Home / India / Pragmatism churning in Congress

Pragmatism churning in Congress

Advocates of Sena tie-up write to Sonia
Congress president Sonia Gandhi with BJP veteran LK Advani in New Delhi on Tuesday after paying homage to Indira Gandhi on her birth anniversary

Sanjay K. Jha   |   New Delhi   |   Published 19.11.19, 08:44 PM

Calls for political pragmatism have been echoing in the Congress as the party crystallises possible support for a Shiv Sena-led government in Maharashtra against the reservations of some of its veterans.

While the top leadership has held intense discussions on the pros and cons of such a decision, many leaders have taken personal initiatives to write to party president Sonia Gandhi advocating an alliance with the Sena.

They have told her the party must lean towards pragmatism rather than ideological rigidity at a time of national crisis.

“Aligning with the Sena at this stage is not a compromise with ideology; it’s instead a tactical manoeuvre to protect the ideology,” a Congress politician who had spoken to Sonia on the subject told The Telegraph.

“Weaning the Sena from the RSS-BJP, the fountainhead of communalism, is part of the process of strengthening secularism. It will be foolish to fail to exploit this situation and thus force the disgruntled Sena to stick with the BJP.”

Initially, the entire Congress leadership had been uncomfortable with the idea of aligning with the Sena but a large section soon realised that this option offered a chance to weaken Narendra Modi’s control over the system.

Nationalist Congress Party leader Sharad Pawar and senior Congress politicians from Maharashtra argued the point strongly. The Maharashtra Congress MLAs’ threat of quitting the party to prop up a non-BJP alternative eventually clinched the deal.

The known opponents of any relationship with the Sena —such as A.K. Antony, K.C. Venugopal and Mallikarjun Kharge — have not only angered the party leaders from Maharashtra, they have also drawn criticism in private from many central Congress leaders.

“Minds frozen in the past are incapable of grasping the new reality” of the Narendra Modi-Amit Shah duopoly, one of these central leaders said bitterly.

“Didn’t the BJP — once untouchable in Indian politics — set aside its contentious ideological issues and ride to power on the shoulders of secular parties? Have we learnt no lessons from history?”

Some critics of the Congress have presumed that the usual pro-Hindutva suspects might be pushing the Sena alliance. Surprisingly, the greatest push has come from politicians known for their uncompromising stand on secularism.

They have told Sonia that before rejecting the Sena on ideological grounds, the Congress should understand the nature of the threat posed by Modi-Shah’s hegemonic control over the system.

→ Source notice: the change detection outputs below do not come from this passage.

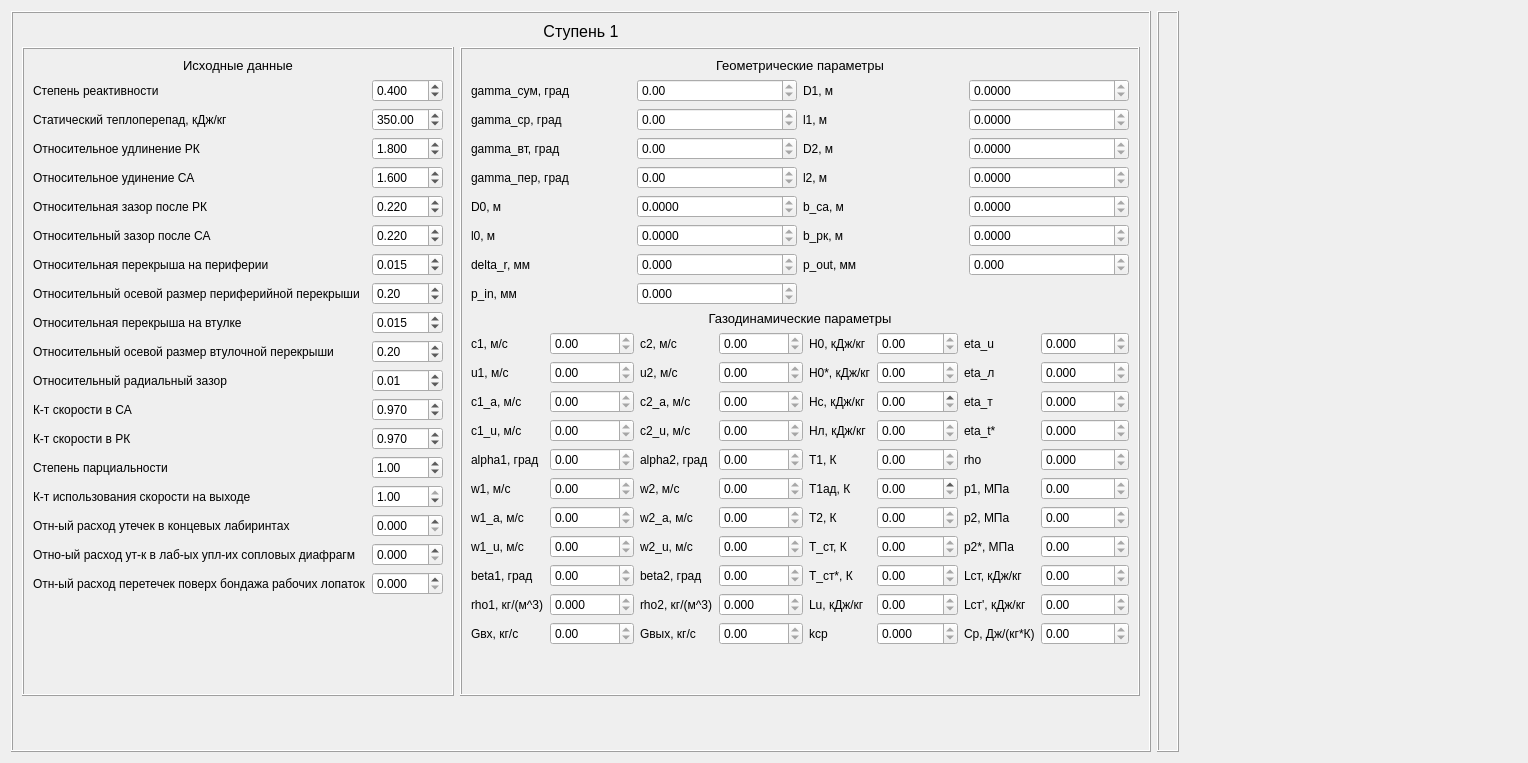
Old version of the form gui/average_streamline/stage_data_widget.ui in the repository las-palmas1/turbine.
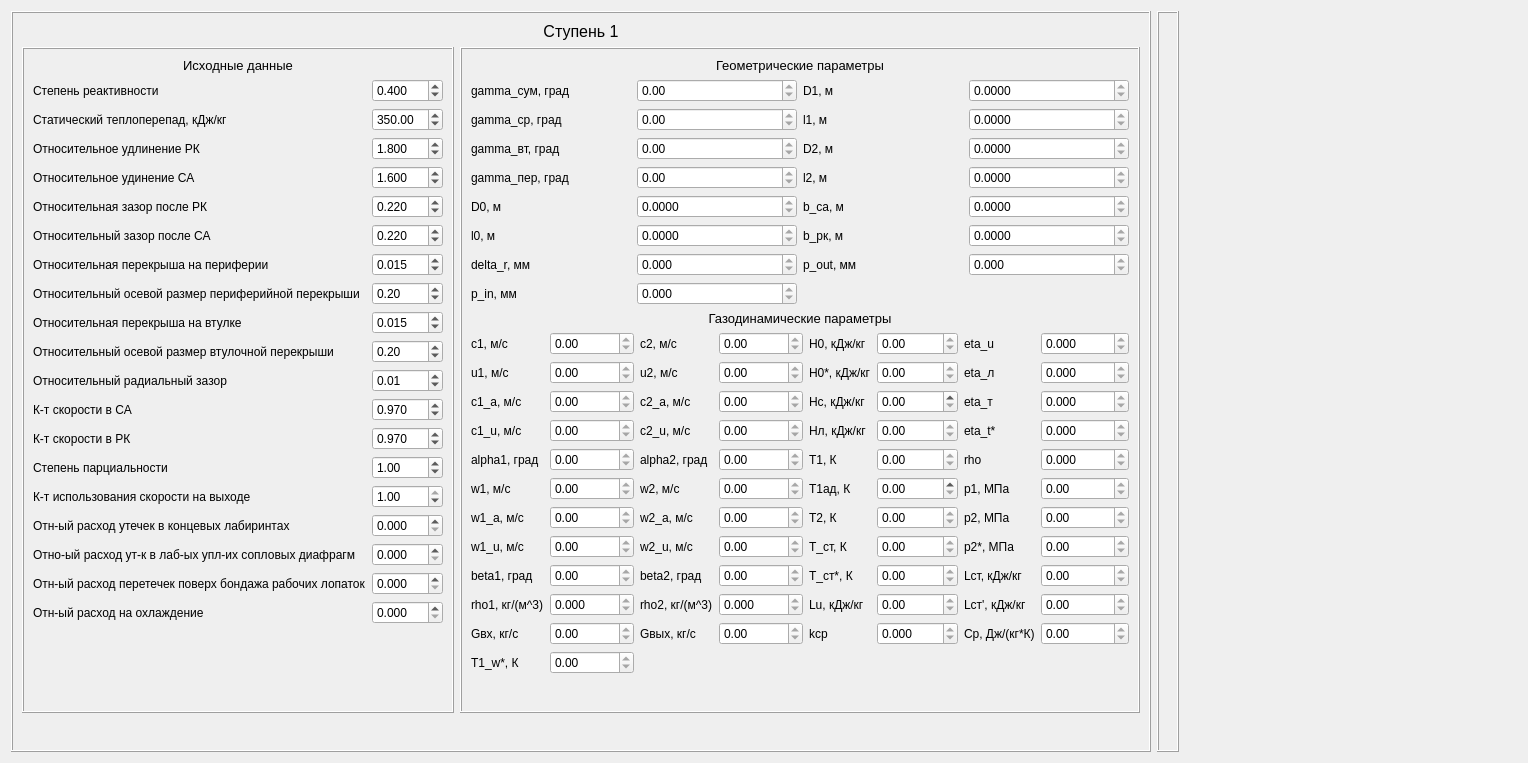
New version of the form.

Commit message: Add tests for turbine profiling, add tests for input data setting from Turbine object.

What changed in the file:
```diff
--- a/gui/average_streamline/stage_data_widget.ui
+++ b/gui/average_streamline/stage_data_widget.ui
@@ -468,6 +468,26 @@
                </property>
               </widget>
              </item>
+             <item row="18" column="0">
+              <widget class="QLabel" name="label_21">
+               <property name="text">
+                <string>Отн-ый расход на охлаждение </string>
+               </property>
+              </widget>
+             </item>
+             <item row="18" column="1">
+              <widget class="QDoubleSpinBox" name="g_cool">
+               <property name="decimals">
+                <number>3</number>
+               </property>
+               <property name="maximum">
+                <double>1.000000000000000</double>
+               </property>
+               <property name="singleStep">
+                <double>0.010000000000000</double>
+               </property>
+              </widget>
+             </item>
             </layout>
            </item>
            <item>
@@ -1699,6 +1719,23 @@
                </property>
               </widget>
              </item>
+             <item row="11" column="0">
+              <widget class="QLabel" name="label_20">
+               <property name="text">
+                <string>T1_w*, К</string>
+               </property>
+              </widget>
+             </item>
+             <item row="11" column="1">
+              <widget class="QDoubleSpinBox" name="T1_w_stag">
+               <property name="readOnly">
+                <bool>true</bool>
+               </property>
+               <property name="maximum">
+                <double>10000.000000000000000</double>
+               </property>
+              </widget>
+             </item>
             </layout>
            </item>
            <item>
```
Left out of the diff: 436 changed lines with no effect on the pictures. The commit also changes 12 other files.
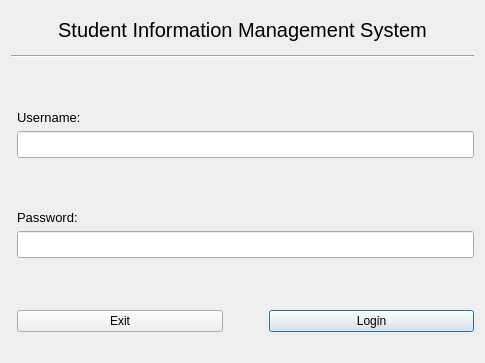
Before: the Qt Designer form Form Files/loginView.ui in alixabahena/SIMS, drawn with Qt 5.
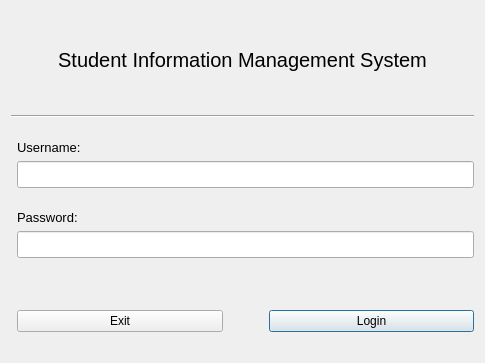
After: the same form once the commit is applied.

Commit message: editing layout of login view

Patch:
```diff
--- a/Form Files/loginView.ui
+++ b/Form Files/loginView.ui
@@ -67,7 +67,7 @@
           <property name="sizeHint" stdset="0">
            <size>
             <width>20</width>
-            <height>40</height>
+            <height>10</height>
            </size>
           </property>
          </spacer>
@@ -95,7 +95,7 @@
           <property name="sizeHint" stdset="0">
            <size>
             <width>20</width>
-            <height>40</height>
+            <height>10</height>
            </size>
           </property>
          </spacer>
```
The commit also changes 1 other file.
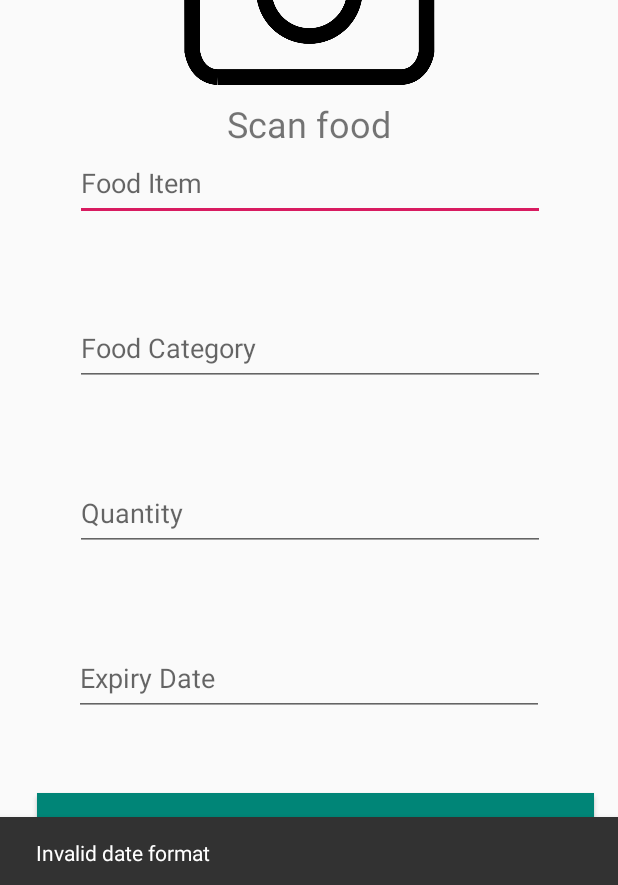
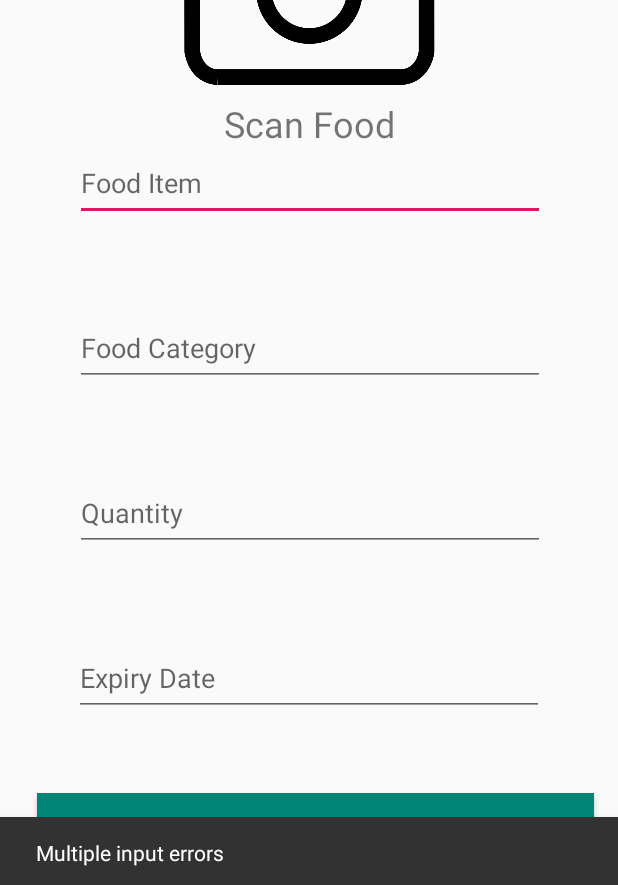
Before and after one commit to jakeshepherd/Tamago, an Android app: the ManualEntry screen opened directly, with no data from a screen before it, after a tap on "INSERT", on a phone screen of 412 x 824 dp. Shown: the part 348-1233 px from the top of the screen. Run offline under Robolectric (Android 15) with nearby library versions, the phone set to English and light mode, and no system bars.

Commit message:
more stuff

```diff
--- a/app/src/main/AndroidManifest.xml
+++ b/app/src/main/AndroidManifest.xml
@@ -5,13 +5,13 @@
     <application
         android:allowBackup="true"
         android:icon="@drawable/tamagoicon"
-        android:label="@string/app_name"
+        android:label="@string/"
         android:roundIcon="@mipmap/ic_launcher_round"
         android:supportsRtl="true"
         android:theme="@style/AppTheme">
         <activity
             android:name=".MainActivity"
-            android:label="@string/app_name"
+            android:label="@string/"
             android:theme="@style/AppTheme.NoActionBar">
             <intent-filter>
                 <action android:name="android.intent.action.MAIN" />
--- a/app/src/main/java/com/example/jakeshepherd/tamago/MainActivity.java
+++ b/app/src/main/java/com/example/jakeshepherd/tamago/MainActivity.java
@@ -4,6 +4,7 @@ import android.os.Bundle;
 import android.support.design.widget.FloatingActionButton;
 import android.support.v7.app.AppCompatActivity;
 import android.support.v7.widget.Toolbar;
+import android.util.Log;
 import android.view.View;
 import android.view.Menu;
 import android.view.MenuItem;
--- a/app/src/main/java/com/example/jakeshepherd/tamago/ManualEntry.java
+++ b/app/src/main/java/com/example/jakeshepherd/tamago/ManualEntry.java
@@ -25,13 +25,7 @@ public class ManualEntry extends AppCompatActivity {
 
         Button insert = findViewById(R.id.insertButton);
 
-        ClickListener clickListenerObject = new ClickListener();
-        insert.setOnClickListener(clickListenerObject);
-
-    }
-
-    private class ClickListener implements View.OnClickListener{
-
+        insert.setOnClickListener(new View.OnClickListener(){
             @Override
             public void onClick(View view) {
                 boolean validName, validCategory, validQuantity, validDate, alreadyExpired;
@@ -55,9 +49,16 @@ public class ManualEntry extends AppCompatActivity {
                 validDate = checkDateFormat(foodExpirationDate);
                 alreadyExpired = isExpired(foodExpirationDate);
 
-            if(validName && validQuantity && validQuantity && validDate && !alreadyExpired)
+                int numberOfErrors = 0;
+                if(!validName) numberOfErrors ++;
+                if(!validCategory) numberOfErrors ++;
+                if(!validQuantity) numberOfErrors ++;
+                if(!validDate) numberOfErrors ++;
+                if(alreadyExpired) numberOfErrors ++;
+
+                if(numberOfErrors == 0)
                     Snackbar.make(view, "Accepted", Snackbar.LENGTH_LONG).setAction("Action", null).show();
-            else {
+                else if(numberOfErrors == 1){
                     if (!validName)
                         Snackbar.make(view, "Invalid name", Snackbar.LENGTH_LONG).setAction("Action", null).show();
                     if (!validCategory)
@@ -70,13 +71,20 @@ public class ManualEntry extends AppCompatActivity {
                         Snackbar.make(view, "Food has already expired", Snackbar.LENGTH_LONG).setAction("Action", null).show();
                     return;
                 }
+                else{
+                    Snackbar.make(view, "Multiple input errors", Snackbar.LENGTH_LONG).setAction("Action", null).show();
+                    return;
+                }
+
                 Database db = new Database(ManualEntry.this);
                 db.insertDataFromObject(new FoodItem(foodName, foodExpirationDate, foodCategory));
                 List <String> listOfData = db.getAllFoodNames();
                 for(String x: listOfData)
                     Log.d("data", x);
-            setContentView(R.layout.activity_main);
+                finish();
             }
+        });
+
     }
 
     protected boolean checkName(String name) {
--- a/app/src/main/res/layout/content_main.xml
+++ b/app/src/main/res/layout/content_main.xml
@@ -12,7 +12,7 @@
         android:id="@+id/tester"
         android:layout_width="wrap_content"
         android:layout_height="wrap_content"
-        android:text="Welcome to Tamago!"
+        android:text="@string/welcome_message"
         app:layout_constraintBottom_toBottomOf="parent"
         app:layout_constraintLeft_toLeftOf="parent"
         app:layout_constraintRight_toRightOf="parent"
--- a/app/src/main/res/layout/content_manual.xml
+++ b/app/src/main/res/layout/content_manual.xml
@@ -24,11 +24,11 @@
 
     <TextView
         android:id="@+id/scanFood"
-        android:layout_width="115dp"
+        android:layout_width="0dp"
         android:layout_height="36dp"
-        android:layout_marginStart="148dp"
+        android:layout_marginStart="50dp"
         android:layout_marginTop="223dp"
-        android:layout_marginEnd="148dp"
+        android:layout_marginEnd="50dp"
         android:layout_marginBottom="472dp"
         android:text="@string/scan_food"
         android:textAlignment="center"
@@ -106,7 +106,7 @@
         android:layout_marginBottom="150dp"
         android:autofillHints=""
         android:ems="10"
-        android:hint="@string/expiration_date_yyyy_mm_dd"
+        android:hint="@string/expiration_date"
         android:inputType="date"
         app:layout_constraintBottom_toBottomOf="parent"
         app:layout_constraintEnd_toEndOf="parent"
--- a/app/src/main/res/values/strings.xml
+++ b/app/src/main/res/values/strings.xml
@@ -1,12 +1,12 @@
 <resources>
-    <string name="app_name">Tamago</string>
     <string name="action_settings">Settings</string>
-    <string name="scan_food">Scan food</string>
+    <string name="scan_food">Scan Food</string>
     <string name="food_item">Food Item</string>
-    <string name="expiration_date_yyyy_mm_dd">Expiry Date</string>
+    <string name="expiration_date">Expiry Date</string>
     <string name="quantity">Quantity</string>
     <string name="insert">Insert</string>
     <string name="a_simple_camera">Camera Logo</string>
     <string name="food_category">Food Category</string>
     <string name="appName">Tamago</string>
+    <string name="welcome_message">Welcome to Tamago!</string>
 </resources>
```
Also changed, not shown: 1 other file. Lines whose indentation alone changed are shown as unchanged.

“The Sena has been around for decades and its ideological perversion has troubled all of us. But the Sena is more about Marathi pride than the establishment of a Hindu Rashtra,” a Congress source said.

“It has in the past taken many decisions based on political considerations and regional chauvinism instead of a Hindutva agenda, as evidenced in its support for Congress presidential candidates Pranab Mukherjee and Pratibha Patil. On both occasions, the Sena leadership refused to go along with the BJP.”

Another leader placed matters in a wider perspective. “Without the RSS as the guiding force and the BJP’s expanded reach over the country, the Sena’s ideological problems become a minor issue,” he said.

“And if the Sena is showing signs of moderating its agenda, why should the secular forces rebuff it and close the options for its reform?”

He added: “Also, we must be realistic. Should we fight the force that has established a complete sway over democratic institutions — the judiciary, executive, the media — and the corporate world, or should we quibble over a minor irritant?”

A Rajya Sabha MP pointed to the Sena’s changing public postures and recalled that party chief Uddhav Thackeray had described the prospective political realignment as a possible new beginning.

Sena spokesperson Sanjay Raut recently tackled questions on his party’s past “anti-Congressism” and Hindutva leanings with a clever twist: “The main point is that the Congress led the freedom struggle and played a key role in the formation of the state of Maharashtra. And this we always acknowledged.”

Many of the Congress leaders who support a Sena-led arrangement also want the party to join the government.

Echoing the sentiments of Maharashtra’s Congress leadership and MLAs, they say the Congress will lose out if it stays out of the government, with the NCP and the Sena eating into its political space.

Pawar too is insisting on Congress participation, arguing this will provide stability to the government.

Rajasthan local polls

The ruling Congress on Tuesday secured control over 20 local government bodies out of the 49 where elections were held last week in Rajasthan.

The BJP reached the majority mark in only six.

The Congress won 965 of the 2,105 wards in the urban local bodies, leaving the BJP trailing at 736, according to the results declared by the state election office.

The Bahujan Samaj Party won 16 wards, the CPM got three and the Nationalist Congress Party two in the elections held on Saturday.


Copyright © 2020 The Telegraph. All rights reserved.